**** DATA FOR PROCESSING ****
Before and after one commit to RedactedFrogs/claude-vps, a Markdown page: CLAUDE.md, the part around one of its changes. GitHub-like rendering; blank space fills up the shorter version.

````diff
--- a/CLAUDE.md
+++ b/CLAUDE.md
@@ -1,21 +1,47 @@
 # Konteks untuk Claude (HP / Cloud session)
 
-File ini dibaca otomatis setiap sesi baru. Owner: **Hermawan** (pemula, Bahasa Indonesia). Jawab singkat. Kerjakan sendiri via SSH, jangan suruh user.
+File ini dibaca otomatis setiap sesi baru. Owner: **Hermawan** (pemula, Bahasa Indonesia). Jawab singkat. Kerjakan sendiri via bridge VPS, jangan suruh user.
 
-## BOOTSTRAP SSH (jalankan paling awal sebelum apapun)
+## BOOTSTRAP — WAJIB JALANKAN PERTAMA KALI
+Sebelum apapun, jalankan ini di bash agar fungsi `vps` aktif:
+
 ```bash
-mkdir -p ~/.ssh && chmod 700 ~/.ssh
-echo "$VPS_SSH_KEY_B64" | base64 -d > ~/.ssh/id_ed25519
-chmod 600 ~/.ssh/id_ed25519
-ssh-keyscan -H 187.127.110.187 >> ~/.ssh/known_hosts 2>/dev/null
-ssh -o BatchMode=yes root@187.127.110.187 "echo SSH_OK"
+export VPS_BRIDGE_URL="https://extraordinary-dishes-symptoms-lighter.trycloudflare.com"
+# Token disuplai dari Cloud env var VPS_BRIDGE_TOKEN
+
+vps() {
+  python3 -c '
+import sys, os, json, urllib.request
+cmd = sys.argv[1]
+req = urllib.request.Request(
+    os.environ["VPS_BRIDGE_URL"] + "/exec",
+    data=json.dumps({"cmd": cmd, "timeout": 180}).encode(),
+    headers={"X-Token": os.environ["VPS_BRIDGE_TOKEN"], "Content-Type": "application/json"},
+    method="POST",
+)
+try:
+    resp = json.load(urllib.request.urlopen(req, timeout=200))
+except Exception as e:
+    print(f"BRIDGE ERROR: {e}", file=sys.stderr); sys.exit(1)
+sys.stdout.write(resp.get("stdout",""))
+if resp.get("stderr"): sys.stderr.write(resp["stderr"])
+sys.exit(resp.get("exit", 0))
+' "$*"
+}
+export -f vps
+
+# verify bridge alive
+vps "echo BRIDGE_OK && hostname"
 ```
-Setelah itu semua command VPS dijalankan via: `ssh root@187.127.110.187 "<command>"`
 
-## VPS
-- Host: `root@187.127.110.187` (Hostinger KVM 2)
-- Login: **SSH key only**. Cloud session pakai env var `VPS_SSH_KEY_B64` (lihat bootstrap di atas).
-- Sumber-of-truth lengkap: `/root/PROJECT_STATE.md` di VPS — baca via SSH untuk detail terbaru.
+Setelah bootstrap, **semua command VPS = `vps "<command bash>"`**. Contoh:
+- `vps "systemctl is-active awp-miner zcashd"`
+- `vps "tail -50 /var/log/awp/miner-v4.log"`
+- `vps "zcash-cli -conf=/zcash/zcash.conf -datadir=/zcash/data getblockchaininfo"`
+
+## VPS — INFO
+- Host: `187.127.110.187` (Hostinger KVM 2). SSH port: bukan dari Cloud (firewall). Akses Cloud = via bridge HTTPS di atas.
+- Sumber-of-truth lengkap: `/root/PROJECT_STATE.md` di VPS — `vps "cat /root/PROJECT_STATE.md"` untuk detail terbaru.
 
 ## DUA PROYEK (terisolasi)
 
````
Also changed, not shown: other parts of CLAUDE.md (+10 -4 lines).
****
> _WHAT NEEDS TO BE DONE_: Would you mind copying all of the records exactly?

> _REPLY TO THE EXERCISE_:
Before and after one commit to RedactedFrogs/claude-vps, a Markdown page: CLAUDE.md, the part around one of its changes. GitHub-like rendering; blank space fills up the shorter version.

````diff
--- a/CLAUDE.md
+++ b/CLAUDE.md
@@ -1,21 +1,47 @@
 # Konteks untuk Claude (HP / Cloud session)
 
-File ini dibaca otomatis setiap sesi baru. Owner: **Hermawan** (pemula, Bahasa Indonesia). Jawab singkat. Kerjakan sendiri via SSH, jangan suruh user.
+File ini dibaca otomatis setiap sesi baru. Owner: **Hermawan** (pemula, Bahasa Indonesia). Jawab singkat. Kerjakan sendiri via bridge VPS, jangan suruh user.
 
-## BOOTSTRAP SSH (jalankan paling awal sebelum apapun)
+## BOOTSTRAP — WAJIB JALANKAN PERTAMA KALI
+Sebelum apapun, jalankan ini di bash agar fungsi `vps` aktif:
+
 ```bash
-mkdir -p ~/.ssh && chmod 700 ~/.ssh
-echo "$VPS_SSH_KEY_B64" | base64 -d > ~/.ssh/id_ed25519
-chmod 600 ~/.ssh/id_ed25519
-ssh-keyscan -H 187.127.110.187 >> ~/.ssh/known_hosts 2>/dev/null
-ssh -o BatchMode=yes root@187.127.110.187 "echo SSH_OK"
+export VPS_BRIDGE_URL="https://extraordinary-dishes-symptoms-lighter.trycloudflare.com"
+# Token disuplai dari Cloud env var VPS_BRIDGE_TOKEN
+
+vps() {
+  python3 -c '
+import sys, os, json, urllib.request
+cmd = sys.argv[1]
+req = urllib.request.Request(
+    os.environ["VPS_BRIDGE_URL"] + "/exec",
+    data=json.dumps({"cmd": cmd, "timeout": 180}).encode(),
+    headers={"X-Token": os.environ["VPS_BRIDGE_TOKEN"], "Content-Type": "application/json"},
+    method="POST",
+)
+try:
+    resp = json.load(urllib.request.urlopen(req, timeout=200))
+except Exception as e:
+    print(f"BRIDGE ERROR: {e}", file=sys.stderr); sys.exit(1)
+sys.stdout.write(resp.get("stdout",""))
+if resp.get("stderr"): sys.stderr.write(resp["stderr"])
+sys.exit(resp.get("exit", 0))
+' "$*"
+}
+export -f vps
+
+# verify bridge alive
+vps "echo BRIDGE_OK && hostname"
 ```
-Setelah itu semua command VPS dijalankan via: `ssh root@187.127.110.187 "<command>"`
 
-## VPS
-- Host: `root@187.127.110.187` (Hostinger KVM 2)
-- Login: **SSH key only**. Cloud session pakai env var `VPS_SSH_KEY_B64` (lihat bootstrap di atas).
-- Sumber-of-truth lengkap: `/root/PROJECT_STATE.md` di VPS — baca via SSH untuk detail terbaru.
+Setelah bootstrap, **semua command VPS = `vps "<command bash>"`**. Contoh:
+- `vps "systemctl is-active awp-miner zcashd"`
+- `vps "tail -50 /var/log/awp/miner-v4.log"`
+- `vps "zcash-cli -conf=/zcash/zcash.conf -datadir=/zcash/data getblockchaininfo"`
+
+## VPS — INFO
+- Host: `187.127.110.187` (Hostinger KVM 2). SSH port: bukan dari Cloud (firewall). Akses Cloud = via bridge HTTPS di atas.
+- Sumber-of-truth lengkap: `/root/PROJECT_STATE.md` di VPS — `vps "cat /root/PROJECT_STATE.md"` untuk detail terbaru.
 
 ## DUA PROYEK (terisolasi)
 
````
Also changed, not shown: other parts of CLAUDE.md (+10 -4 lines).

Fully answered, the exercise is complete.